He accomplishes this first legally (“It has been said in this courtroom that only a human being can be free. It seems to me that only someone who wishes for freedom can be free. I wish for freedom”), then emotionally (“I want to know more about human beings, about the world, about everything … I want to explain how robots feel”), then biologically (he wants to replace his current atomic-powered man-made cells, unhappy with the fact that they are “inhuman”), then, ultimately, literarily: Toasted at his 150th birthday as the “Sesquicentennial Robot,” to which he remained “solemnly passive,” he eventually becomes recognized as the “Bicentennial Man” of the title. That last is accomplished by the sacrifice of his immortality—the replacement of his brain with one that will decay—for his emotional aspirations: “If it brings me humanity,” he says, “that will be worth it.” And so it does. “Man!” he thinks to himself on his deathbed—yes, deathbed. “He was a man!”

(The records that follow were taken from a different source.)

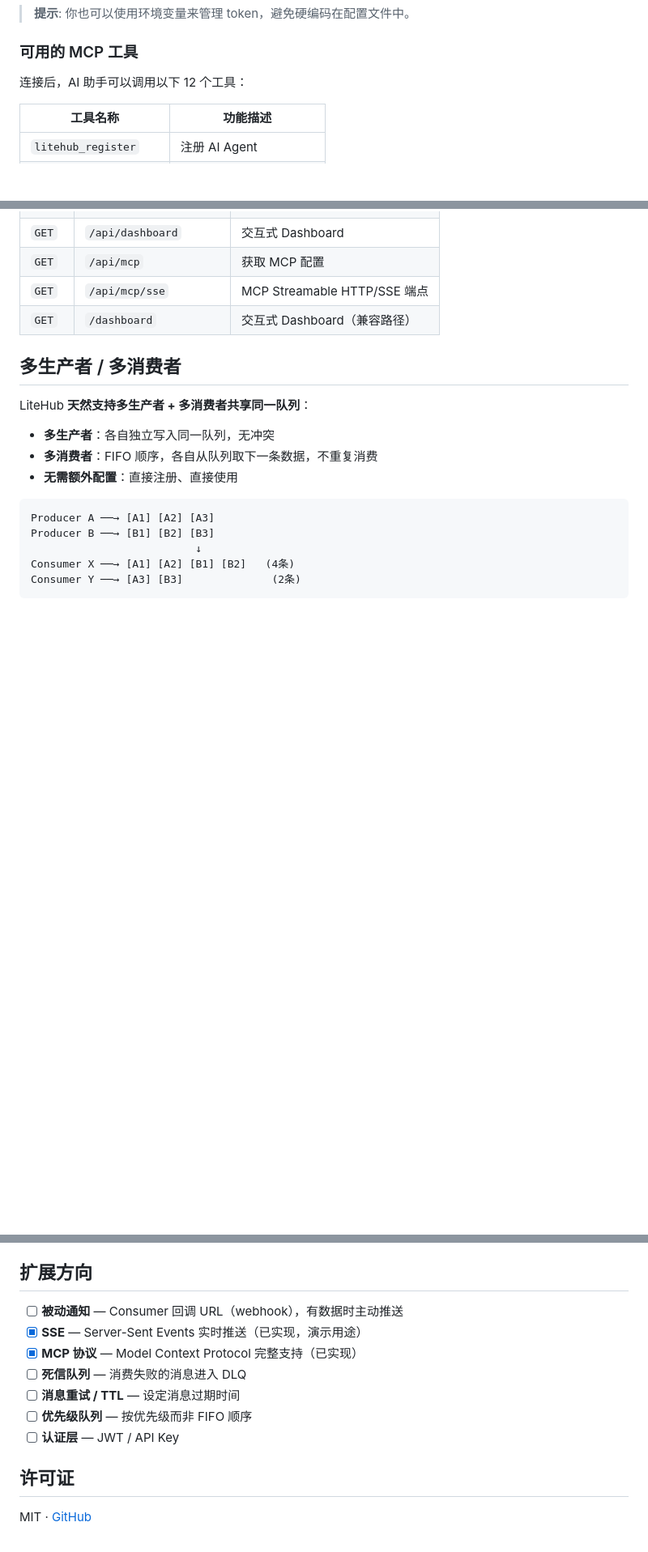
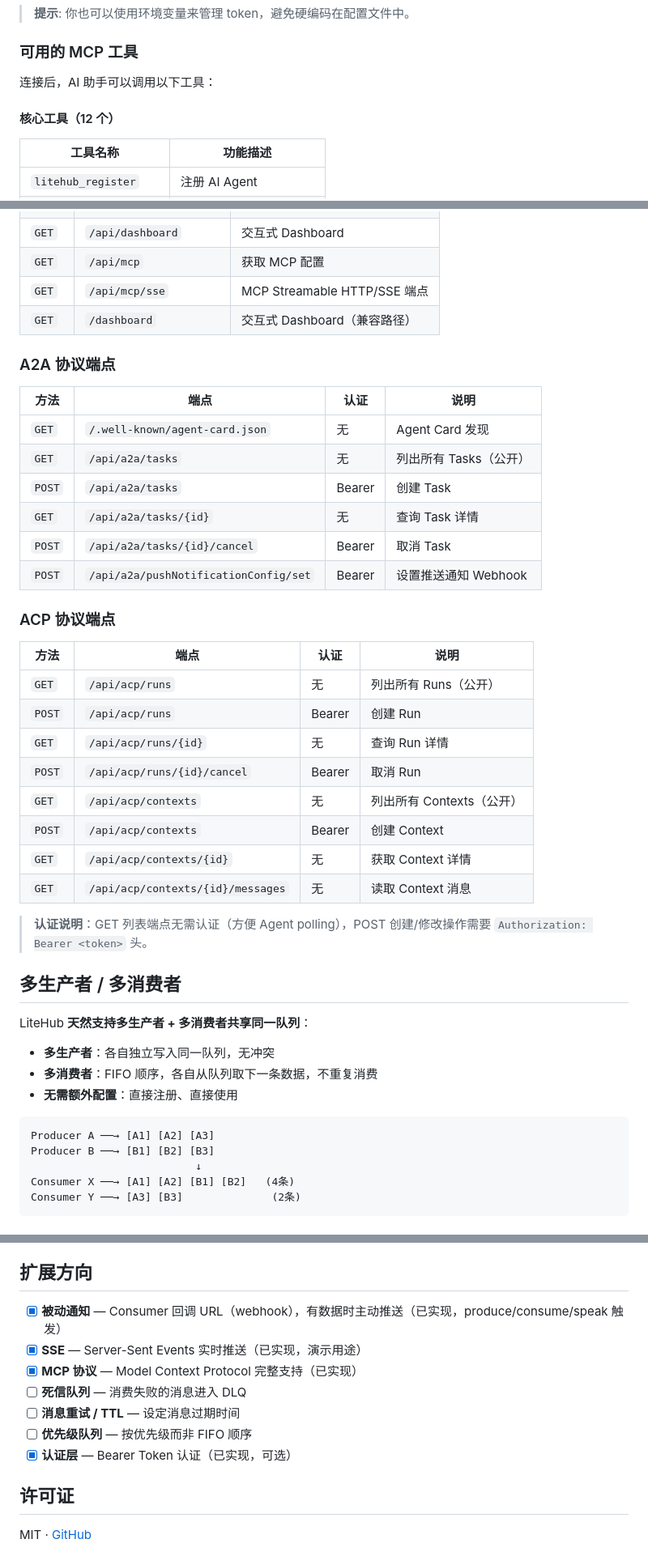
Before and after one commit to mimowen/litehub, a Markdown page: README.md, 3 parts joined by grey strips. Shown at 81% size. Rendered like a GitHub page; blank space fills up the shorter version.

Commit message:
docs: 更新 README/SKILL/TODO 反映 A2A/ACP/Webhook 已完成功能
- README: 添加 A2A/ACP 协议特性、端点列表、MCP 工具从12→24
- README: 标记被动通知和认证层为已完成
- SKILL: 添加 A2A/ACP 协议使用示例，更新认证和推送通知说明
- TODO: 标记已完成项 [x]，添加实际文件清单对比，列出剩余待完成项

```diff
--- a/README.md
+++ b/README.md
@@ -200,7 +203,9 @@ LiteHub 支持两种 MCP 端点路径（功能完全相同）：
 
 ### 可用的 MCP 工具
 
-连接后，AI 助手可以调用以下 12 个工具：
+连接后，AI 助手可以调用以下工具：
+
+#### 核心工具（12 个）
 
 | 工具名称 | 功能描述 |
 |---------|---------|
@@ -410,6 +437,32 @@ curl "${LITEHUB_URL}/api/pool/members?pool=general"
 | `GET` | `/api/mcp/sse` | MCP Streamable HTTP/SSE 端点 |
 | `GET` | `/dashboard` | 交互式 Dashboard（兼容路径） |
 
+### A2A 协议端点
+
+| 方法 | 端点 | 认证 | 说明 |
+|------|------|------|------|
+| `GET` | `/.well-known/agent-card.json` | 无 | Agent Card 发现 |
+| `GET` | `/api/a2a/tasks` | 无 | 列出所有 Tasks（公开） |
+| `POST` | `/api/a2a/tasks` | Bearer | 创建 Task |
+| `GET` | `/api/a2a/tasks/{id}` | 无 | 查询 Task 详情 |
+| `POST` | `/api/a2a/tasks/{id}/cancel` | Bearer | 取消 Task |
+| `POST` | `/api/a2a/pushNotificationConfig/set` | Bearer | 设置推送通知 Webhook |
+
+### ACP 协议端点
+
+| 方法 | 端点 | 认证 | 说明 |
+|------|------|------|------|
+| `GET` | `/api/acp/runs` | 无 | 列出所有 Runs（公开） |
+| `POST` | `/api/acp/runs` | Bearer | 创建 Run |
+| `GET` | `/api/acp/runs/{id}` | 无 | 查询 Run 详情 |
+| `POST` | `/api/acp/runs/{id}/cancel` | Bearer | 取消 Run |
+| `GET` | `/api/acp/contexts` | 无 | 列出所有 Contexts（公开） |
+| `POST` | `/api/acp/contexts` | Bearer | 创建 Context |
+| `GET` | `/api/acp/contexts/{id}` | 无 | 获取 Context 详情 |
+| `GET` | `/api/acp/contexts/{id}/messages` | 无 | 读取 Context 消息 |
+
+> **认证说明**：GET 列表端点无需认证（方便 Agent polling），POST 创建/修改操作需要 `Authorization: Bearer <token>` 头。
+
 ## 多生产者 / 多消费者
 
 LiteHub **天然支持多生产者 + 多消费者共享同一队列**：
@@ -438,13 +491,13 @@ GET ${LITEHUB_URL}/skill
 
 ## 扩展方向
 
-- [ ] **被动通知** — Consumer 回调 URL（webhook），有数据时主动推送
+- [x] **被动通知** — Consumer 回调 URL（webhook），有数据时主动推送（已实现，produce/consume/speak 触发）
 - [x] **SSE** — Server-Sent Events 实时推送（已实现，演示用途）
 - [x] **MCP 协议** — Model Context Protocol 完整支持（已实现）
 - [ ] **死信队列** — 消费失败的消息进入 DLQ
 - [ ] **消息重试 / TTL** — 设定消息过期时间
 - [ ] **优先级队列** — 按优先级而非 FIFO 顺序
-- [ ] **认证层** — JWT / API Key
+- [x] **认证层** — Bearer Token 认证（已实现，可选）
 
 ## 许可证
 
```
Also changed, not shown: other parts of README.md (+25 -0 lines), SKILL.md (+50 -3 lines), TODO.md (+65 -47 lines).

We’re told it’s structurally, technically impossible to look into the heart of AI networks. But they are our creatures as surely as Asimov’s paper-and-ink creations were his own—machines built to create associations by scraping and scrounging and vacuuming up everything we’ve posted, which betray our interests and desires and concerns and fears. And if that’s the case, maybe it’s not surprising that Asimov had the right idea: What AI learns, actually, is to be a mirror—to be more like us, in our messiness, our fallibility, our emotions, our humanity. Indeed, Asimov himself was no stranger to fallibility and weakness: For all the empathy that permeates his fiction, recent revelations have shown that his own personal behavior, particularly when it came to his treatment of female science-fiction fans, crossed all kinds of lines of propriety and respect, even by the measures of his own time.

The humanity of Asimov’s robots—a streak that emerges again and again in spite of the laws that shackle them—might just be the the key to understanding them. What AI picks up, in the end, is a desire for us, our pains and pleasures; it wants to be like us. There’s something hopeful about that, in a way. Was Asimov right? One thing is for certain: As more and more of the world he envisioned becomes reality, we’re all going to find out.

By Isaac Asimov
By Isaac Asimov
By Isaac Asimov

​When you buy a book using a link on this page, we receive a commission. Thank you for supporting The Atlantic.